NINE: I've been thinking about what that's like. Not existing, I mean.
NANCY: Well, I guess we'll never know.
NINE: Ten and Juice are really broken up about the bulb.
NANCY: I know ... I was so sad to hear about it. Truly tragic. It meant a lot to me, I can only imagine what y'all must be going through.
NINE: They're more sad about it than me ... it's like they're not used to saying goodbye to anything.
NANCY: No, none of us are. Best problem to have, I suppose.
NINE: I guess so.
NANCY: You know, my grandpa had this big neon sign he always had in the family room. It said "GO BROWNS" on it in big letters and had that brown helmet. I think he brought it home from one of his buddies at the bar or something, couldn't say for sure.
NANCY: My grandma thought it looked tacky, I remember she'd always say, "you can turn that thing on after I go to bed." That was the compromise.

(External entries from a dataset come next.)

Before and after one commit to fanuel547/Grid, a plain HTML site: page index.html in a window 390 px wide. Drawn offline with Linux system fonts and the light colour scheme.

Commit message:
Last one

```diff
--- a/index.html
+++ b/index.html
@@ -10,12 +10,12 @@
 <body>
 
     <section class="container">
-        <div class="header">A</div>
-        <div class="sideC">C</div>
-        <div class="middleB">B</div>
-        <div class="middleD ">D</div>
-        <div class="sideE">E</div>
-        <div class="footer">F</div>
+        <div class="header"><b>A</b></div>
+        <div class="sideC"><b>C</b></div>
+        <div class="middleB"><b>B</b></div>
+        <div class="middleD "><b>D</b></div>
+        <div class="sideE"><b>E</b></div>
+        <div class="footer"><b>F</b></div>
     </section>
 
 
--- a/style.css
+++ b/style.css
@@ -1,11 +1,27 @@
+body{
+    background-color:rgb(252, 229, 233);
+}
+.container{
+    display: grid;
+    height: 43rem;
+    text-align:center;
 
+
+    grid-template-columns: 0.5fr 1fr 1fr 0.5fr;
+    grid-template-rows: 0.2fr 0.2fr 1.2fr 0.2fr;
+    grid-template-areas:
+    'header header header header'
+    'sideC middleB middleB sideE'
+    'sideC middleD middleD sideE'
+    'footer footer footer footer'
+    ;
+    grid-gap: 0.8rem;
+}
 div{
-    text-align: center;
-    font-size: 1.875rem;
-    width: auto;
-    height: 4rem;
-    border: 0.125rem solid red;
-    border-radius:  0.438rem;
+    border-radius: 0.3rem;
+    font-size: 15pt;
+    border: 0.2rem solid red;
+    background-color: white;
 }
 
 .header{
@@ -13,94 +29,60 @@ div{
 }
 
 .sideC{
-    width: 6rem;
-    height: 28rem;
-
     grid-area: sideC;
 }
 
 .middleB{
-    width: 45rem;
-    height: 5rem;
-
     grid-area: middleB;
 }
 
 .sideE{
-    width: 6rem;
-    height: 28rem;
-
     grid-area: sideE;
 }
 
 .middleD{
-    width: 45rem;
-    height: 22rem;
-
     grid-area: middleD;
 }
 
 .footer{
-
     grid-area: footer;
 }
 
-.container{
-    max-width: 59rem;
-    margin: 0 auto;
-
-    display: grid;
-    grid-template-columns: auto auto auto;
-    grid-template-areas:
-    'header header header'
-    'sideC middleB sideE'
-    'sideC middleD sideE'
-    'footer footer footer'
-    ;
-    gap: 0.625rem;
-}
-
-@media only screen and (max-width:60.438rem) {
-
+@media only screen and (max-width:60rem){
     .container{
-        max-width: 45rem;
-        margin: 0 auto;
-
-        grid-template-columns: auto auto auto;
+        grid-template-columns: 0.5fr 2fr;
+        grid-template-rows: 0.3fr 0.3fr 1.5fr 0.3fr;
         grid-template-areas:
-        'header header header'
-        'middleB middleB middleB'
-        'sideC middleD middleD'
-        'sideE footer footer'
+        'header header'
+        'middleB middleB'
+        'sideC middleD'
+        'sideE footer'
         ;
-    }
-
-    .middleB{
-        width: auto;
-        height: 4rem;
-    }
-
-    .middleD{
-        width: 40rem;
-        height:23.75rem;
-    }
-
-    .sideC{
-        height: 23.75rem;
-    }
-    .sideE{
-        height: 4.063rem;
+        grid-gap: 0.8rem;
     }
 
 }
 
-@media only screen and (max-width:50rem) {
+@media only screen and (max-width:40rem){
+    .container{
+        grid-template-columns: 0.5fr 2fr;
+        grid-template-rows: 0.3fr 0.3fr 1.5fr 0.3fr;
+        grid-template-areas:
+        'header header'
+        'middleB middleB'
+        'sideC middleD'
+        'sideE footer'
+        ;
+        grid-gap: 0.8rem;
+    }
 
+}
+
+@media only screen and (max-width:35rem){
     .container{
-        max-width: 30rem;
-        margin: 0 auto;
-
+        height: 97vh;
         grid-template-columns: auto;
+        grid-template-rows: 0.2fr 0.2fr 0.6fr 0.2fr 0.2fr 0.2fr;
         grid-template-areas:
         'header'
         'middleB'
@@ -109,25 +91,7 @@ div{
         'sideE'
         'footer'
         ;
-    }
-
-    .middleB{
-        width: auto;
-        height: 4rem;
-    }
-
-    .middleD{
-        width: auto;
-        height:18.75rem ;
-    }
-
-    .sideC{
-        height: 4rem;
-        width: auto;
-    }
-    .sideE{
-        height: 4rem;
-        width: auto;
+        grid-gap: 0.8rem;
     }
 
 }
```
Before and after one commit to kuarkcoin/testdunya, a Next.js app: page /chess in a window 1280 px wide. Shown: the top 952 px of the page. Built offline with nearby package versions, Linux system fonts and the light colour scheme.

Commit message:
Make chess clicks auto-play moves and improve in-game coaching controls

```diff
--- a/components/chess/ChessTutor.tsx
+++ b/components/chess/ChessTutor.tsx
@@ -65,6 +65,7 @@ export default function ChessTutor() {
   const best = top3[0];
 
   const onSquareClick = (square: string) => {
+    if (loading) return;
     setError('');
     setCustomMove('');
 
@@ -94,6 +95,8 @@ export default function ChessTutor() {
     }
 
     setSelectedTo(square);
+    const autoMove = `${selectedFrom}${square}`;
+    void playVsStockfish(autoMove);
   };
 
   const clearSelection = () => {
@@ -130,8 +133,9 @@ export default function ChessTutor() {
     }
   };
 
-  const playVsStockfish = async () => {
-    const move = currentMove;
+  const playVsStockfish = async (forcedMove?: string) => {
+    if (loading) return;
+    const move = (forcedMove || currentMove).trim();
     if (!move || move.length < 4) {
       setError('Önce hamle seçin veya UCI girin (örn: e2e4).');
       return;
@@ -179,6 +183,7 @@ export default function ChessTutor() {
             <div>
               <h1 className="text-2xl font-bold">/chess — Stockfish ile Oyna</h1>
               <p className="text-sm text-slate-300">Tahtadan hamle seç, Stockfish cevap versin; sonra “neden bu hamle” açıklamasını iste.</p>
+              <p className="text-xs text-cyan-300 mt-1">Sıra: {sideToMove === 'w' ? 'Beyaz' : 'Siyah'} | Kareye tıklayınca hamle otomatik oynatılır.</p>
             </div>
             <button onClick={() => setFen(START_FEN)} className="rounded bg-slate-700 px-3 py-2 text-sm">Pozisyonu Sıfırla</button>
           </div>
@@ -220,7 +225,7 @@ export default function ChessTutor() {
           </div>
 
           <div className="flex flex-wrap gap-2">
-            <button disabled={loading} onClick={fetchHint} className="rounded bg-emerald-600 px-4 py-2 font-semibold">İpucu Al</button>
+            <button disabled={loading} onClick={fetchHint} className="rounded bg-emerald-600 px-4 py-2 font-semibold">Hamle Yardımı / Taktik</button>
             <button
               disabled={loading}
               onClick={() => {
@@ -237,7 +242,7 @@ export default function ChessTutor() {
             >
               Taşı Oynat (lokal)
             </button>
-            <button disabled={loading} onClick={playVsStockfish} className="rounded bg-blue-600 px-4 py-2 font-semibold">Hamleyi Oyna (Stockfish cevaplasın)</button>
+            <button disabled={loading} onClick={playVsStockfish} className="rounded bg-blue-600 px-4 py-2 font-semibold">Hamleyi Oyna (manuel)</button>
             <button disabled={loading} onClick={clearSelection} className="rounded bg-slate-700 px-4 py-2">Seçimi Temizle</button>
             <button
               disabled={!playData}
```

NANCY: The night he passed away, I was staying the night. My grandma woke me up in the middle of the night and said a neighbor was coming by to watch me, that Grandpa had passed on. They'd already taken him away. And in the middle of everybody runnin' around, there were a few minutes there where I was just there by myself in the family room, and that sign was the only thing on. And it just softly lit up the room in this beautiful sort of orange-y brown.
NANCY: I was eight years old then, and I remember just kinda standing there and looking at the light, and the room. And you know what I thought?
NANCY: I remember thinking how strange it was that the light was still on. I thought that, well, if he was gone, then the light he switched on should've turned off. That as soon as he went, everything should go with him.
NANCY: But there it was, though. Just glowing.